The litigation over the constitutionality of Ohio’s law R.C.1509.02 granting sole authority to the Ohio Department of Natural Resources to regulate activities associated with oil and gas exploration and production has reached the Ohio Supreme Court.
On September 6, 2013, the cities of Broadview Heights, Euclid, Mansfield, and North Royalton (the “Amici”) filed an amici curiae brief in support of the City of Munroe Falls’ position that drillers should be required to comply with local ordinances requiring construction and zoning permits (in addition to state laws and regulations). Arguing that “all municipalities are entitled to fundamental rights to make land use determinations to protect community character and development goals,” the brief urges the Court to reverse an opinion of the Court of Appeals, Ninth Appellate District, which found that state law preempted Munroe Falls ordinances pertaining to zoning and construction. According to the Amici, this finding, if upheld, would diminish the “tradition of municipal home rule” and eliminate “traditional municipal zoning authority over prevalent industrial use.”
The cities raise the following arguments in support of their position:
First, they assert that “community of character is of immense importance to the health, identity, and economic viability of Ohio’s communities.” Building on this notion, the Amici contend that “hydrofracking is a heavy industrial process with the potential to [adversely impact] community character and development goals of Ohio’s local communities.” Here, the Amici reference, among other things, damage to surface waters, emission of airborne toxics and other air pollutants, and operational noise in support of their position that hydrofracking poses harmful risks to community character.
While the costs and effects associated with hydrofracking affect each locality differently, the Amici assert that “municipal zoning protects community character from conflicting or inappropriate uses, such as hydrofracking.” In fact, the cities argue that zoning serves as “Ohio’s principal method for communities to safeguard their character against incompatible and potentially destructive development.” Moreover, according to the Amici, not only are the foundations of zoning rooted in a community’s right to protect itself against certain industrial uses, but also the Ohio courts have long recognized the importance of municipal land use decision making, e.g., “the ability of political subdivisions to zone their communities as they see fit, strikes at the heart of municipal home rule: the orderly planning of a city.” (Brief, page 17, citing Canton v. State, 95 Ohio St. 3d 149, 157, 2002-Ohio-2005, 766 N.E.2d 963, 970 ¶ 38, 39).

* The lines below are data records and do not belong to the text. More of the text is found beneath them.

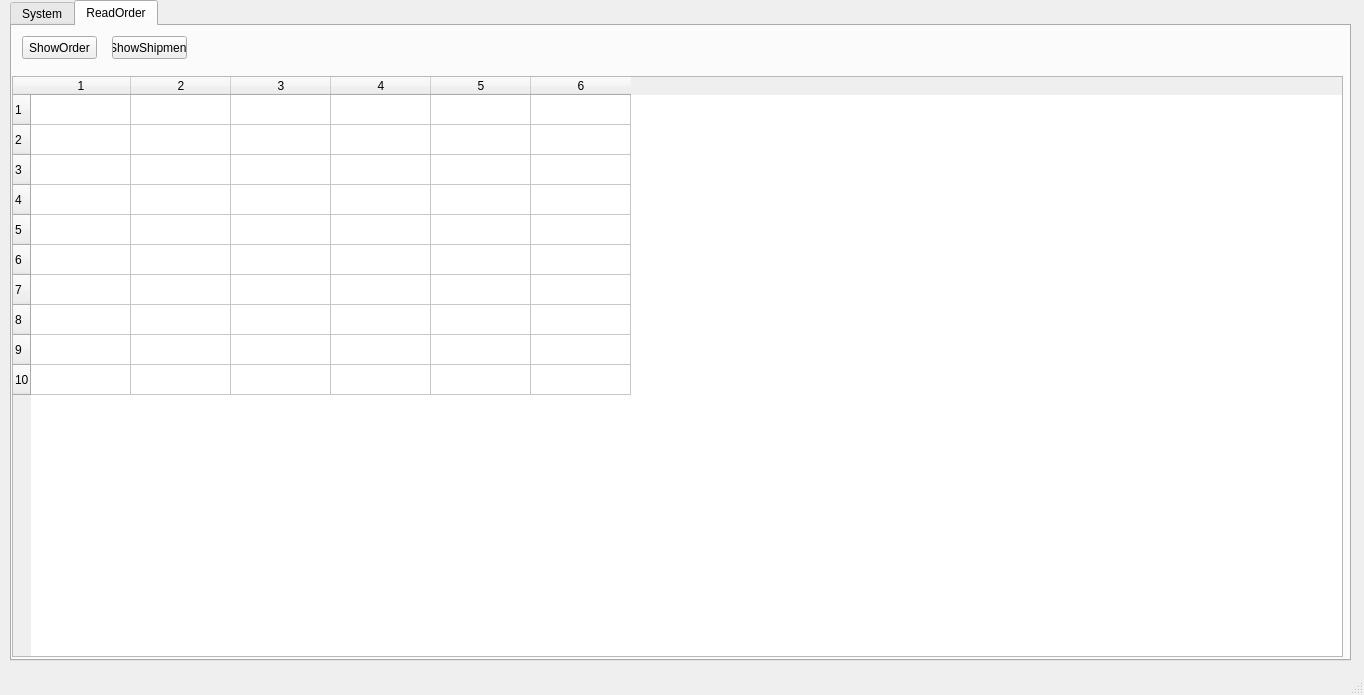
The window that TISDesk/TIS_mainwindow.ui (GdRaymond/TISProduction) describes before a commit, drawn with Qt 5.
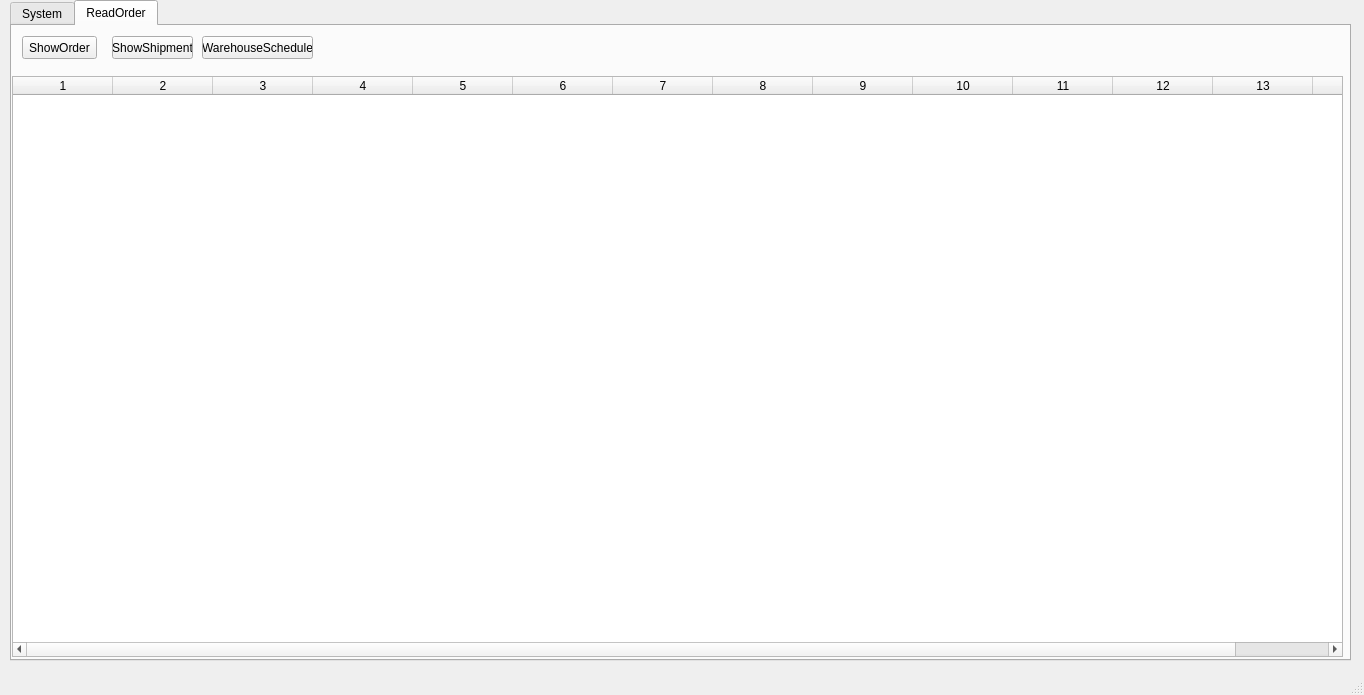
The same window after the commit. Icons and pictures are not drawn.

```diff
--- a/TISDesk/TIS_mainwindow.ui
+++ b/TISDesk/TIS_mainwindow.ui
@@ -150,21 +150,19 @@
        </rect>
       </property>
       <property name="rowCount">
-       <number>10</number>
+       <number>0</number>
       </property>
       <property name="columnCount">
-       <number>6</number>
+       <number>14</number>
       </property>
-      <row/>
-      <row/>
-      <row/>
-      <row/>
-      <row/>
-      <row/>
-      <row/>
-      <row/>
-      <row/>
-      <row/>
+      <column/>
+      <column/>
+      <column/>
+      <column/>
+      <column/>
+      <column/>
+      <column/>
+      <column/>
       <column/>
       <column/>
       <column/>
@@ -190,7 +188,7 @@
        <rect>
         <x>100</x>
         <y>10</y>
-        <width>75</width>
+        <width>81</width>
         <height>23</height>
        </rect>
       </property>
@@ -198,6 +196,19 @@
        <string>ShowShipment</string>
       </property>
      </widget>
+     <widget class="QPushButton" name="btnWarehouse">
+      <property name="geometry">
+       <rect>
+        <x>190</x>
+        <y>10</y>
+        <width>111</width>
+        <height>23</height>
+       </rect>
+      </property>
+      <property name="text">
+       <string>WarehouseSchedule</string>
+      </property>
+     </widget>
     </widget>
    </widget>
   </widget>
```
Left out of the diff: 25 changed lines with no effect on the pictures.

Finally, the Amici argue that the existing state law which, per the Court of Appeals, Ninth Appellate District, preempts local ordinances, “fails to address the damage that hydrofracking will inflict on the character and locally important resources of many Ohio communities.” According to the Amici, leaving the finding of this court in place “would allow indiscriminate and communitywide hydrofracking throughout every shale-bearing municipality in Eastern Ohio without regard to factors that determine community character – resulting in potentially devastating effects on the spirit, health, resources and economies of many of those communities.”
For the above reasons, the Amici urge the Ohio Supreme Court to reverse the holding of its lower court and continue Ohio’s “tradition of municipal home rule.”
As for a timeline as to when we can expect a decision on this matter, the City of Munroe Falls also filed its brief in the Ohio Supreme Court on September 6, 2013, meaning Beck Energy Corporation must file a response within thirty days. Following the response, Munroe Falls will then have twenty days to file a reply brief. After that point, oral arguments will be scheduled; however, the Clerk of the Court anticipates that these arguments will most likely not occur until early to mid-2014 (though there is a slim possibility the Court will hear the case before the end of 2013). We will continue to update this blog as the case develops.
A link to the docket for this case can be found here.